Tatton Park Mansion 2019
silk velvet, reclaimed military barbed wire

Susie MacMurray has an uncanny knack of going to the heart of the matter. Her work is somehow immediately evocative, reeling in the viewer to contemplate a sense of place, a feeling of loss, and a desire to touch. Her unusual combinations of materials and subject matter, in site-specific installations, are always intriguing and poetic. They provoke an interaction with the viewer, which draws on both physical and cultural associations.

In ‘Gathering,’ designed specifically to hang from the circular piercing under the rotunda of the staircase hall at Tatton Park, MacMurray returns to her constant theme of the ephemeral nature of life. To create this installation, she has worked regularly with small groups of volunteers, to hand sew tiny, luxurious, red velvet, ball-like elements, which she has then assembled to cascade in different configurations from the edge of the opening. The overall effect is of an eerie, dripping canopy of red velvet Spanish moss.
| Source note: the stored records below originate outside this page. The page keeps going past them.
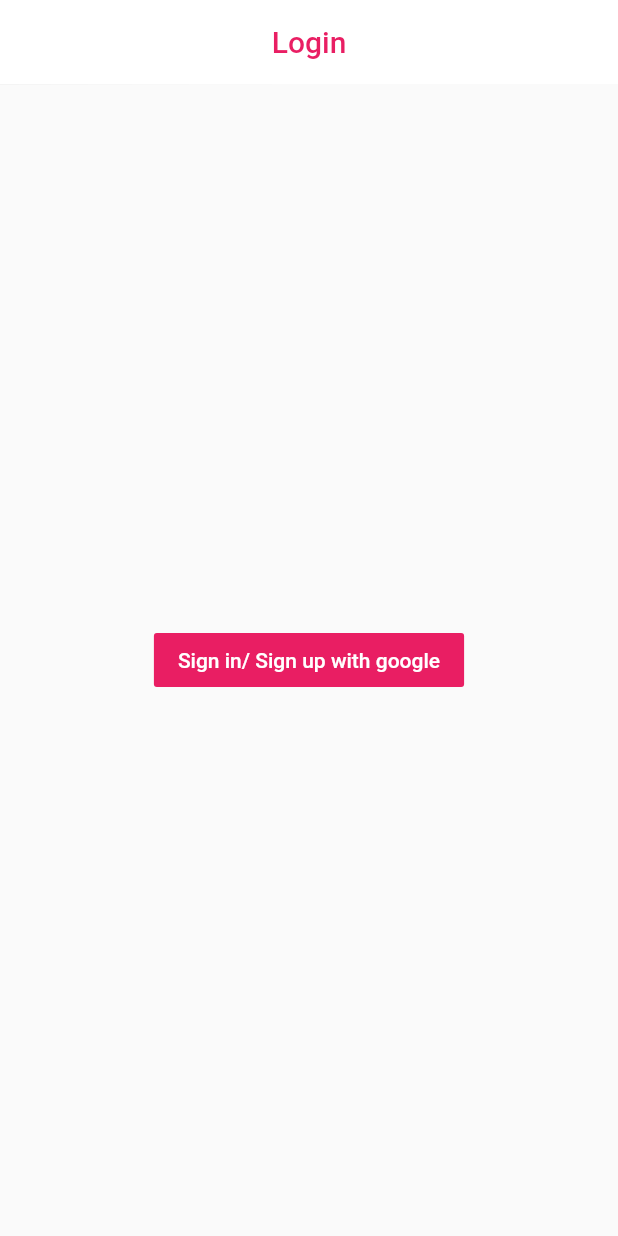
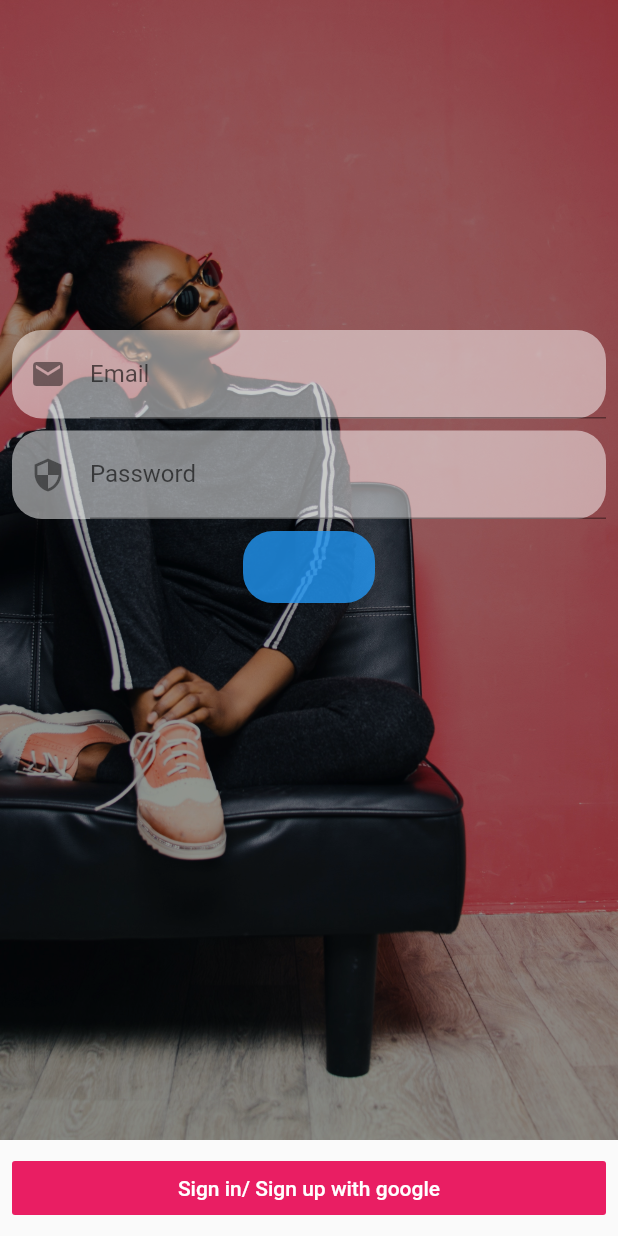
Before and after one commit to Samson-dirisu/FashStore, a Flutter app: the screen it shows after launch, on a phone screen of 412 x 824 dp. Run offline on Flutter 3.47's test engine with Material 2 defaults, Android fonts, the phone set to English and light mode, and no system bars; our stand-ins replace carousel_pro, cloud_firestore, firebase_auth, firebase_core, fluttertoast, google_sign_in and 1 more; accounts and stored records are empty.

Commit message:
implemented loging screen user interface

```diff
--- a/lib/screens/login.dart
+++ b/lib/screens/login.dart
@@ -14,6 +14,9 @@ class Login extends StatefulWidget {
 class _LoginState extends State<Login> {
   final GoogleSignIn googleSignIn = GoogleSignIn();
   final FirebaseAuth firebaseAuth = FirebaseAuth.instance;
+  final _formkey = GlobalKey<FormState>();
+  TextEditingController _emailTextController = TextEditingController();
+  TextEditingController _passwordTextController = TextEditingController();
   SharedPreferences preferences;
   bool loading = false;
   bool isLogedIn = false;
@@ -21,7 +24,7 @@ class _LoginState extends State<Login> {
   @override
   void initState() {
     super.initState();
-    isSignedIn();
+    // isSignedIn();
   }
 
   void isSignedIn() async {
@@ -109,32 +112,110 @@ class _LoginState extends State<Login> {
   @override
   Widget build(BuildContext context) {
     return Scaffold(
-        appBar: AppBar(
-          backgroundColor: Colors.white,
-          centerTitle: true,
-          title: Text(
-            'Login',
-            style: TextStyle(color: Colors.pink),
-          ),
-          elevation: 0.1,
-        ),
-
       // BODY
       body: Stack(
         children: [
+          Container(
+            child: Image.asset(
+              "images/backdrop.jpg",
+              fit: BoxFit.cover,
+              width: double.infinity,
+              height: double.infinity,
+            ),
+          ),
+          Container(
+            color: Colors.black.withOpacity(0.4),
+            width: double.infinity,
+            height: double.infinity,
+          ),
           Center(
-              child: FlatButton(
-                onPressed: () {
-                  handlingSignIn();
-                },
-                color: Colors.pink,
-                child: Text(
-                  "Sign in/ Sign up with google",
-                  style: TextStyle(color: Colors.white),
+            child: Form(
+              key: _formkey,
+              child: Column(
+                children: [
+                  Padding(
+                    padding: const EdgeInsets.only(
+                      left: 8.0,
+                      right: 8.0,
+                      top: 220.0,
+                    ),
+                    child: Material(
+                      borderRadius: BorderRadius.circular(20.0),
+                      color: Colors.white.withOpacity(0.5),
+                      elevation: 0.0,
+                      child: Padding(
+                        padding: const EdgeInsets.only(left: 12.0),
+                        child: TextFormField(
+                            decoration: InputDecoration(
+                              labelText: "Email",
+                              icon: Icon(Icons.email),
+                            ),
+                            keyboardType: TextInputType.emailAddress,
+                            controller: _emailTextController,
+                            validator: (value) {
+                              Pattern pattern =
+                                  r'^(?=.*?[A-Z])(?=.*?[a-z])(?=.*?[0-9])(?=.*?[!@#\$&*~]).{8,}$';
+                              RegExp regex = new RegExp(pattern);
+                              print(value);
+                              if (value.isEmpty) {
+                                return 'Please enter email';
+                              } else {
+                                if (!regex.hasMatch(value))
+                                  return 'Enter valid email';
+                                else
+                                  return null;
+                              }
+                            },),
                       ),
                     ),
                   ),
-
+                  Padding(
+                    padding: const EdgeInsets.only(
+                      left: 8.0,
+                      right: 8.0,
+                      top: 8.0,
+                    ),
+                    child: Material(
+                      borderRadius: BorderRadius.circular(20.0),
+                      color: Colors.white.withOpacity(0.5),
+                      elevation: 0.0,
+                      child: Padding(
+                        padding: const EdgeInsets.only(left: 12.0),
+                        child: TextFormField(
+                          decoration: InputDecoration(
+                            labelText: "Password",
+                            icon: Icon(Icons.security),
+                          ),
+                          keyboardType: TextInputType.emailAddress,
+                          controller: _passwordTextController,
+                          validator: (value) {
+                            if (value.isEmpty) {
+                              return "The password field can not be empty";
+                            } else if (value.length < 6) {
+                              return "The password has to be at least 6 characters long";
+                            }
+                            return null;
+                          },
+                        ),
+                      ),
+                    ),
+                  ),
+                  Padding(
+                    padding: const EdgeInsets.only(
+                      left: 8.0,
+                      right: 8.0,
+                      top: 8.0,
+                    ),
+                    child: Material(
+                        borderRadius: BorderRadius.circular(20.0),
+                        color: Colors.blue.withOpacity(0.8),
+                        elevation: 0.0,
+                        child: MaterialButton(onPressed: () {})),
+                  ),
+                ],
+              ),
+            ),
+          ),
           // VISIBILITY WIDGET
           Visibility(
             visible: loading ?? true,
@@ -147,7 +228,25 @@ class _LoginState extends State<Login> {
             ),
           ),
         ],
-        ));
+      ),
+
+      // BOTTOM NAVIGATION BAR
+      bottomNavigationBar: Padding(
+        padding: const EdgeInsets.all(8.0),
+        child: Container(
+          child: FlatButton(
+            onPressed: () {
+              handlingSignIn();
+            },
+            color: Colors.pink,
+            child: Text(
+              "Sign in/ Sign up with google",
+              style: TextStyle(color: Colors.white),
+            ),
+          ),
+        ),
+      ),
+    );
   }
 }
 
```
Also changed, not shown: images/backdrop.jpg (added). Lines whose indentation alone changed are shown as unchanged.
The luxury and softness of the deep red silk velvet, is impaled by protruding lengths of barbed wire, used by the MoD to train soldiers going to the Falklands, Kosovo and Afghanistan. The use of a material associated with conflict can be read as alluding to the narrative of cancer as a battle. This bringing together of such diametrically opposed materials lies at the core of MacMurray’s approach. She enjoys “the conversations between not always expected combinations of materials, or materials in contexts in which you are not expecting to see them.” Such juxtapositions are simultaneously appealing and disturbing. MacMurray works with and through materials, using them as a way of thinking about and expressing more conceptual ideas.

MacMurray is no stranger to loss; her husband died very young and very rapidly of cancer. In ‘Gathering,’ she examines this experience. The red silk she perceives as sensual, positive, bodily and precious, expressing love and desire and the living of life to the full. Yet the velvet impaled by the barbed wire is strangely beautiful and evocative. “Your life,” she explains, “gets pierced by this sudden ordeal.” The hospice helps by gathering people in its fold. Indeed many of the volunteers involved in the making of ‘Gathering,’ have been helped by the Hospice in this enfolding, supportive way, which MacMurray expresses in the gathering together of the red velvet elements.

MacMurray uses all manner of unlikely objects from rubber tubing, to barbed wire, to hair and wax, via a range of textiles and cords, combining them in strange assortments, to make them things of beauty and resonance. Her work is both solid and ethereal. She looks at the ephemeral nature of life. At life and loss, the soft, imperfect, human body that despite its imperfections is so glorious. She entices the visitor into contemplating the fragility of life, but also its joys.

Corrine Julius
June 2019

Susie MacMurray was invited to create this work to both celebrate and highlight the 20th anniversary of the Art Fair, which was established in 1999 to raise funds for the East Cheshire Hospice.

To purchase a piece of Gathering visit gatheringattatton
All funds raised go to East Cheshire Hospice.